Essays and Criticism
Overview of Brideshead Revisited
Evelyn Waugh was widely known to be a conservative man, a man who felt more comfortable with the warm burnish of tradition than with the bright shine of the modern. Most of his novels written before 1942 are considered masterworks of satire. So the critics' nearly unanimous howl in 1945 upon the publication of Brideshead Revisited—a collective complaint that Waugh had lost his spark and had gone soft—should not come as a surprise. The novel was condemned as a romance, even a fantasy, and the knock against Waugh became that he had done his best work before World War II.
But after getting over the expectation that every scene should poke fun at something or someone (while still experiencing the occasional pleasure of Waugh's wit in Brideshead Revisited), readers familiar with Waugh's earlier satires need only look to Waugh's life for an explanation of the change in his writing. Even a brief examination of Waugh's background makes clear that many of the elements in Brideshead Revisited are taken from his own experiences. Waugh's partiality to traditional institutions and patterns shines through the novel's protagonist, Charles Ryder. Charles is a lover of old buildings, ancient cemeteries, and old wine; he dislikes new styles, be they displayed in a piece of jewelry or through the interior designs of a ship, and he feels that young people are not as attached to their history as they should be. From that common ground, Charles's story...

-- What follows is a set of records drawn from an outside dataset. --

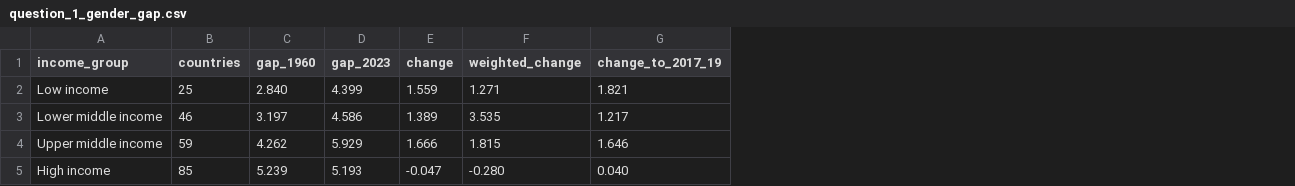
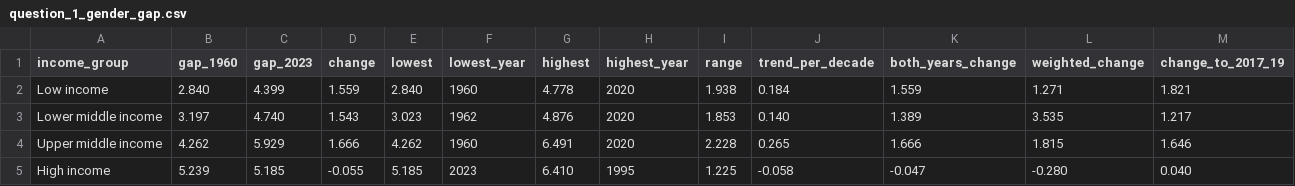
Before and after one commit to Samikshya-mohanty/nxp_data_scientist, a CSV file: reports/question_1_gender_gap.csv, drawn as a sheet; only a part is shown; removed rows and columns are numbered as before the commit, all else as after; the diff names each change by its address in the sheet, - before the commit and + after, or states it on an @@ line.

Commit message:
Use every country and year for the Question 1 headline
Average the gender gap for each income group in every year from 1960 to
2023, including both end years, and include each country in the years it
has data. Report range and trend too. Keep the both-years result as a check.

```diff
--- a/reports/question_1_gender_gap.csv
+++ b/reports/question_1_gender_gap.csv
-column B (countries), rows 2-5: 25 | 46 | 59 | 85
+column E (lowest), rows 2-5: 2.840 | 3.023 | 4.262 | 5.185
+column F (lowest_year), rows 2-5: 1960 | 1962 | 1960 | 2023
+column G (highest), rows 2-5: 4.778 | 4.876 | 6.491 | 6.410
+column H (highest_year), rows 2-5: 2020 | 2020 | 2020 | 1995
+column I (range), rows 2-5: 1.938 | 1.853 | 2.228 | 1.225
+column J (trend_per_decade), rows 2-5: 0.184 | 0.140 | 0.265 | -0.058
+column K (both_years_change), rows 2-5: 1.559 | 1.389 | 1.666 | -0.047
-C3 (gap_2023): 4.586
+C3 (gap_2023): 4.740
-D3 (change): 1.389
+D3 (change): 1.543
-C5 (gap_2023): 5.193
+C5 (gap_2023): 5.185
-D5 (change): -0.047
+D5 (change): -0.055
```
Also changed, not shown: 4 other files.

(The entire section is 1901 words.)
Brideshead Revisited and the Modern Historicization of Memory
In a 1969 article, "The Uses of History in Fiction," based on a panel discussion at a meeting of the Southern Historical Association, C. Van Woodward notes that, "Over the last two centuries, novels have become increasingly saturated with history, and novelists have been becoming ever more deeply historically conscious. In a sense, all novels are historical novels. They all seek to understand, to describe, to recapture the past, however remote, however recent." Woodward and the other participants in this discussion go on to talk about the relations between storytelling and historiography, examining how both reflect a growing historical consciousness in western society, and how they serve to satisfy a desire for historical understanding. Evelyn Waugh's Brideshead Revisited offers an example of this mutual interrelation between fiction and history, demonstrating how both support each other in accomplishing a very specific and, as critics have seen it, politically charged task; namely, the preservation and fictional reconstitution of an aristocratic Catholic heritage in England.
Though purely religious and spiritual considerations tend to elide this implicit purpose behind the novel, the task of this essay will be to explicate the ways in which Brideshead is preoccupied with the issue of preserving Catholic identity and Catholic memory. More specifically, it will discuss how the novel is about the decline of a family tradition of memory and the...
(The entire section is 5733 words.)